Before-and-after page screenshots
-*-

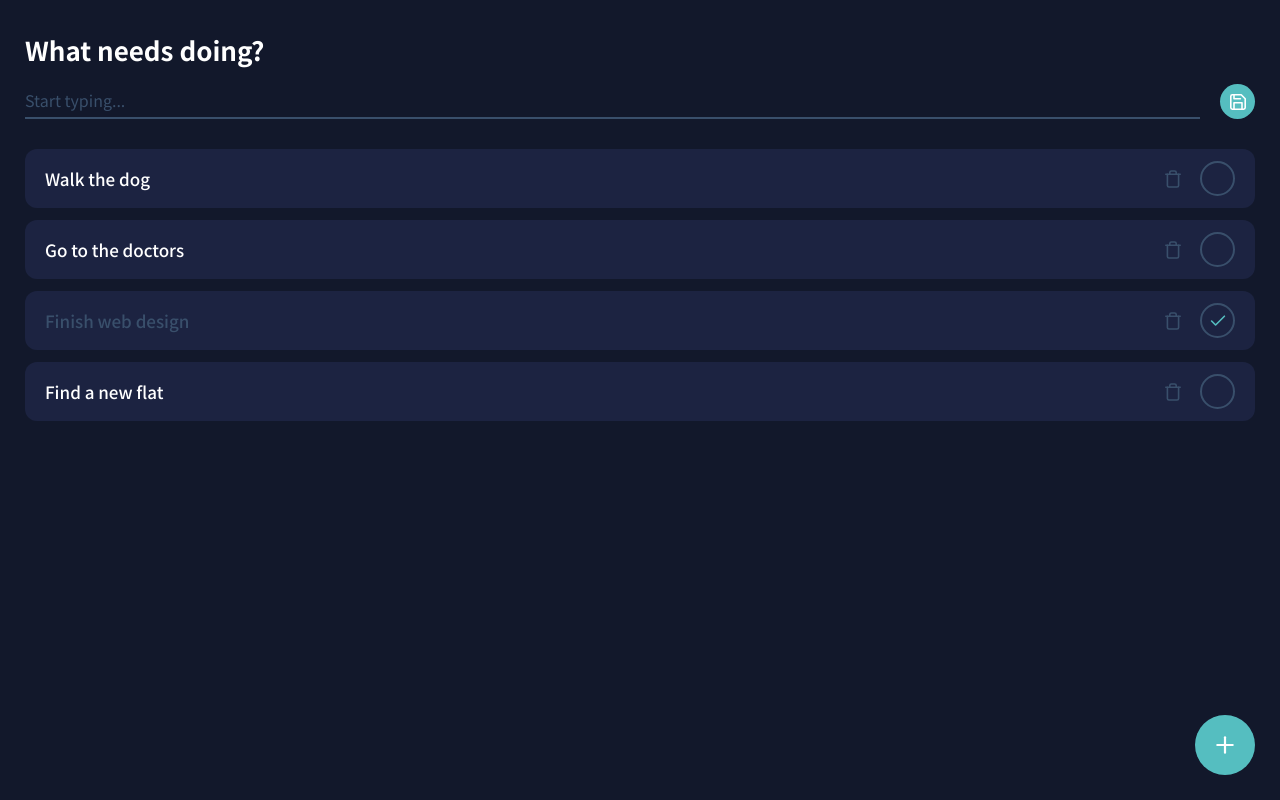
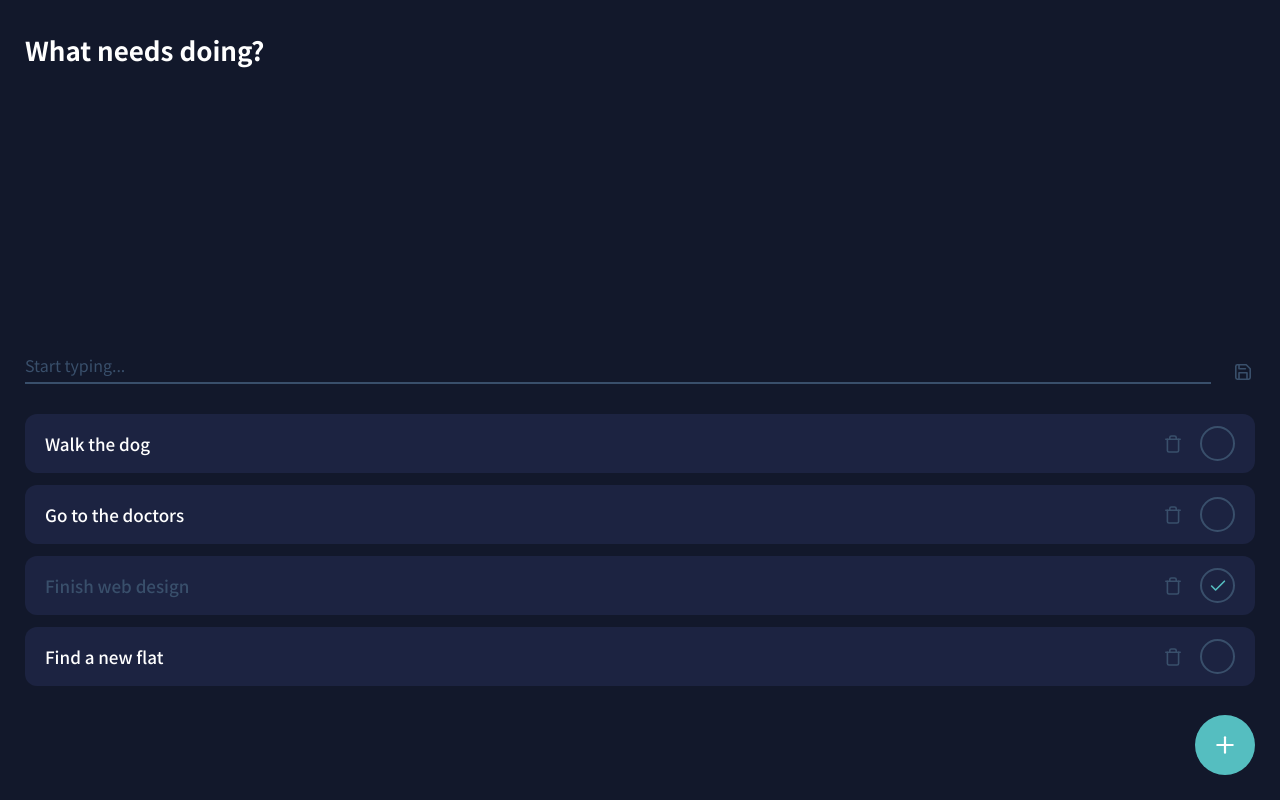
Before and after one commit to m-yates/task-tracker, a React (Create React App) app: page / in a window 1280 px wide. Both pictures are taken after a click on the button 1225 px from the left and 745 px from the top of the page. Built offline with nearby package versions, Linux system fonts and the light colour scheme.

Commit message:
added new submit button

```diff
--- a/src/App.js
+++ b/src/App.js
@@ -7,6 +7,7 @@ import { ThemeProvider } from "styled-components";
 import { theme } from "./styles/theme";
 import { GlobalStyle } from "./styles/GlobalStyle";
 import styled from "styled-components";
+import { AnimatePresence } from "framer-motion";
 
 const StyledPage = styled.div`
   position: relative;
@@ -28,6 +29,7 @@ const StyledTracker = styled.div`
 
 const StyledButtonAdd = styled(StyledButton)`
   position: fixed;
+  z-index: 10;
   bottom: 25px;
   right: 25px;
   width: 60px;
@@ -95,7 +97,7 @@ const App = () => {
               <line x1="5" y1="12" x2="19" y2="12"></line>
             </svg>
           </StyledButtonAdd>
-          {showAddTask && <AddTask onAdd={addTask} />}
+          {showAddTask && <AddTask showAddTask={showAddTask} onAdd={addTask} />}
           {tasks.length > 0 ? (
             <Tasks
               tasks={tasks}
--- a/src/components/AddTask.js
+++ b/src/components/AddTask.js
@@ -1,8 +1,9 @@
 import { useState } from "react";
 import styled from "styled-components";
 import StyledButton from "./Button";
+import { motion } from "framer-motion";
 
-const StyledForm = styled.form`
+const StyledForm = styled(motion.form)`
   display: flex;
   align-items: flex-end;
   column-gap: 20px;
@@ -25,14 +26,26 @@ const StyledInputText = styled.input`
 `;
 
 const StyledButtonSubmit = styled(StyledButton)`
-  background-color: ${(props) => props.theme.colors.blueLight};
+  border: none;
+  width: auto;
+  height: auto;
   svg {
-    stroke: ${(props) => props.theme.colors.white};
+    stroke: ${(props) => props.theme.colors.blueMd};
   }
 `;
 
-const AddTask = ({ onAdd }) => {
+const variants = {
+  form: {
+    closed: { height: 0 },
+    open: {
+      height: "300px",
+    },
+  },
+};
+
+const AddTask = ({ onAdd, showAddTask }) => {
   const [text, setText] = useState("");
+  console.log(showAddTask);
   const onSubmit = (e) => {
     e.preventDefault();
     if (!text) {
@@ -43,7 +56,12 @@ const AddTask = ({ onAdd }) => {
     setText("");
   };
   return (
-    <StyledForm onSubmit={onSubmit}>
+    <StyledForm
+      initial={false}
+      animate={showAddTask ? "open" : "closed"}
+      variants={variants.form}
+      onSubmit={onSubmit}
+    >
       <StyledInputText
         type="text"
         placeholder="Start typing..."
--- a/src/components/Button.js
+++ b/src/components/Button.js
@@ -3,6 +3,7 @@ import styled from "styled-components";
 import { motion } from "framer-motion";
 
 const StyledButton = styled(motion.button)`
+  z-index: 1;
   border: none;
   background-color: transparent;
   border-radius: 50%;
--- a/src/components/Task.js
+++ b/src/components/Task.js
@@ -53,7 +53,6 @@ const variants = {
 };
 
 const Task = ({ task, onDelete, onToggle }) => {
-  console.log(task.complete);
   return (
     <StyledTask>
       <StyledHeading
```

-*-

▶ _What is needed_
Check every line of the records above for the string "console". Copy those that hold it.

▶ _Response to the task_
+  console.log(showAddTask);
-  console.log(task.complete);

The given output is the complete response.